President: Erdoğan secured 52.1% of the vote in the second round run off in the 2023 presidential election. This was a continuation of his remarkable popularity and success at the ballot box over the past two decades. During his time as President he has pushed for more powers for his post, criticized by many as signs of wanting excessive power. He has lost support from key members of his own party and been criticized for cracking down on the media.
Challenges: ‘Erdonomics’, as the President’s unorthodox, economic policies are referred to, have driven down the lira 80% over the last five years, resulting in inflation problems. The appointment of Mehmet Şimşek is a sign that economic policies will return to more orthodox policies. In February 2023, a catastrophic earthquake in southeastern Turkey killed more than 50,000 people and the President and government were criticized for their slow response. Despite this, both the AKP and the President comprehensively won most of the election votes in the earthquake-hit regions.
Failed Coup Ramifications: The failed coup of 15 July 2016, which led to about 200 deaths, has led to huge ramifications as Erdoğan looks to root out all those involved. He has squarely laid the blame of orchestrating the coup on Fethullah Gülen, and has led an all-out attack on Gülen’s organizations and supporters. There has been a major crackdown on many sectors with about 160,000 civil servants being dismissed in various state institutions, with over half from the education sector. Also, 50,000 people remain in detention with this number continually rising as authorities press ahead with regular raids. Between the US and Russia: Ties with the US have strained considerably since Türkiye decided to purchase the Russian S-400 defence system instead of the Patriot surface-to-air missile system. The US responded by suspending Türkiye from the F-35 jet programme and holding up other arms deals. Türkiye is playing a balancing role with Russia following the latter’s war with Ukraine, and is key for Europe’s energy flow.
Hagia Sophia: Hagia Sophia, built in 537 as the patriarchal cathedral of Constantinople, was converted into the Fatih Mosque after Sultan Mehmed II conquered the city in 1453. In 1935, and in line with his effort to erase Türkiye’s Islamic identity, Atatürk converted Hagia Sophia into a museum. In July 2020, Erdoğan reversed Atatürk’s decision and reclassified Hagia Sophia as a mosque—a decision celebrated by most Muslims.
Soft Power: The soft power of the Turkish film industry has played a large part in growing Türkiye’s influence throughout the Muslim world. Historical dramas about Sulayman the Magnificent and Sultan Abdul-Hamid II were hugely popular in the Arab world, but the drama about Ertuğrul, (Diriliş: Ertuğrul), the legendary father of the founder of the Ottoman Empire, has intensified and broadened this influence. Leaders of other Muslim countries have not only urged their citizens to watch it but have also taken it as a model with which to develop their own indigenous dramas.

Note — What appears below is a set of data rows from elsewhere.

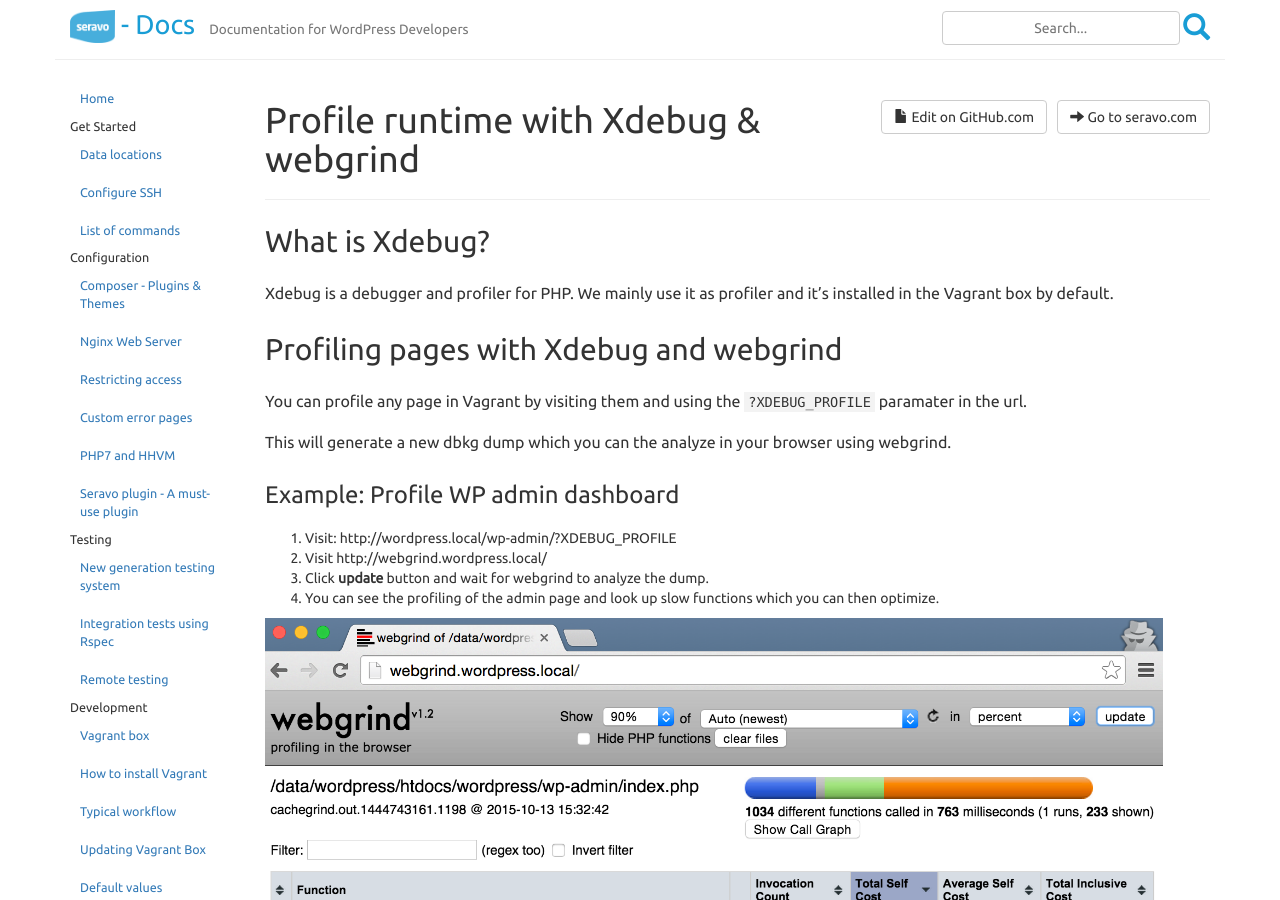
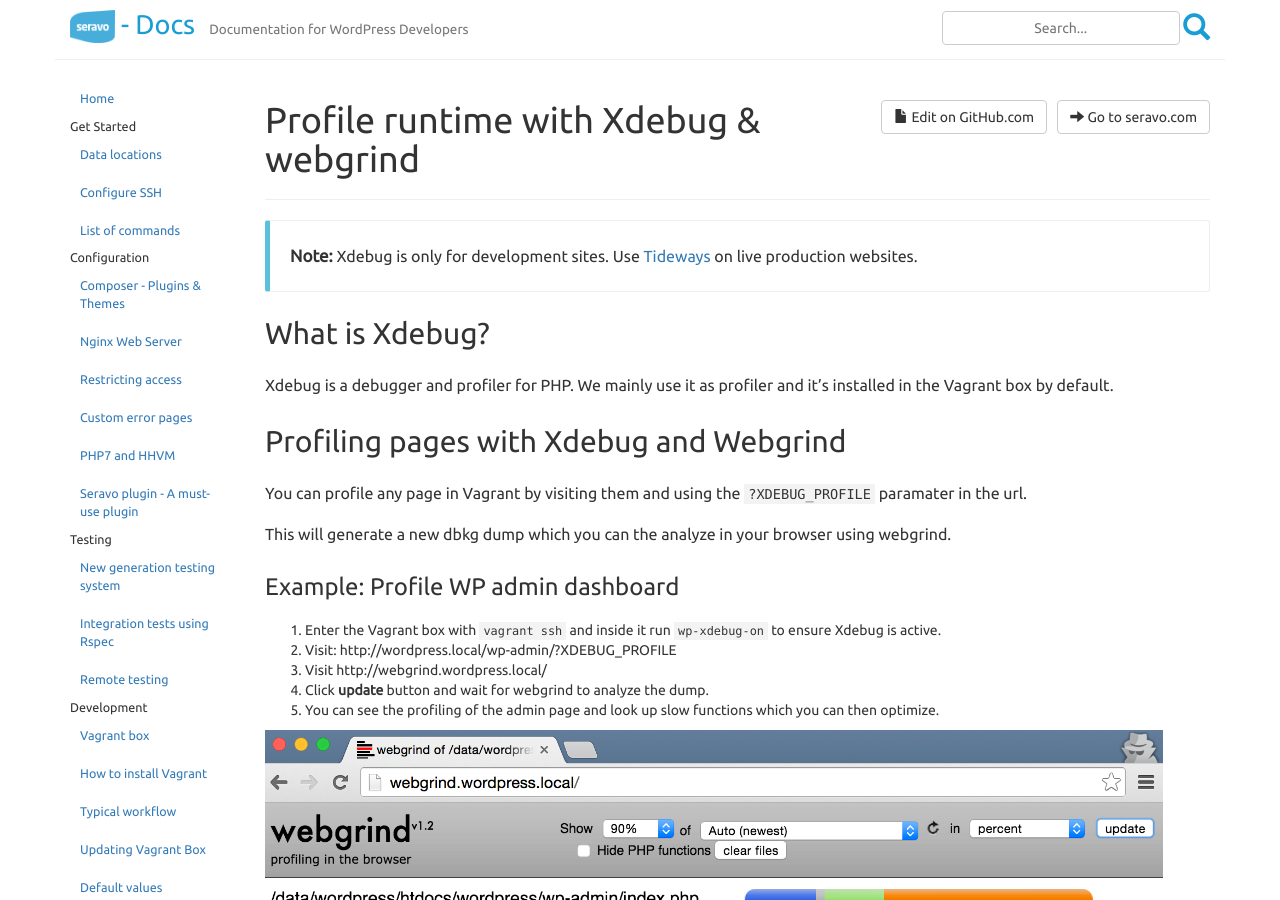
Before and after one commit to Seravo/docs, a Jekyll site: the page built from _posts/2015-10-11-xdebug.md, in a window 1280 px wide and 900 px high. Built offline with Jekyll 4.4.1, drawn with Linux system fonts in a browser that asks for light colours; nearby versions of some CDN libraries.

Commit message:
Mention new command `wp-xdebug-on` in Xdebug instructions

```diff
--- a/_posts/2015-10-11-xdebug.md
+++ b/_posts/2015-10-11-xdebug.md
@@ -6,20 +6,23 @@
 date: 2015-10-11 03:30:24
 ---
 
+> **Note:** Xdebug is only for development sites. Use [Tideways]({{ site.baseurl }}{% post_url 2018-03-14-tideways %}) on live production websites.
+
 ## What is Xdebug?
 
 Xdebug is a debugger and profiler for PHP. We mainly use it as profiler and it's installed in the Vagrant box by default.
 
-## Profiling pages with Xdebug and webgrind
+## Profiling pages with Xdebug and Webgrind
 
 You can profile any page in Vagrant by visiting them and using the `?XDEBUG_PROFILE` paramater in the url.
 
 This will generate a new dbkg dump which you can the analyze in your browser using webgrind.
 
 ### Example: Profile WP admin dashboard
+1. Enter the Vagrant box with `vagrant ssh` and inside it run `wp-xdebug-on` to ensure Xdebug is active.
 1. Visit: http://wordpress.local/wp-admin/?XDEBUG_PROFILE
-2. Visit http://webgrind.wordpress.local/
-3. Click **update** button and wait for webgrind to analyze the dump.
-4. You can see the profiling of the admin page and look up slow functions which you can then optimize.
+1. Visit http://webgrind.wordpress.local/
+1. Click **update** button and wait for webgrind to analyze the dump.
+1. You can see the profiling of the admin page and look up slow functions which you can then optimize.
 
 ![Xdebug in Vagrant]({{site.baseurl}}/images/webgrind-example.png)
```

Name Change: In 2022 an official request for Turkey to be changed to Türkiye (tur-key-YAY) as it is spelled and pronounced in Turkish was accepted by the UN. The country has called itself Türkiye since its declaration of independence in 1923.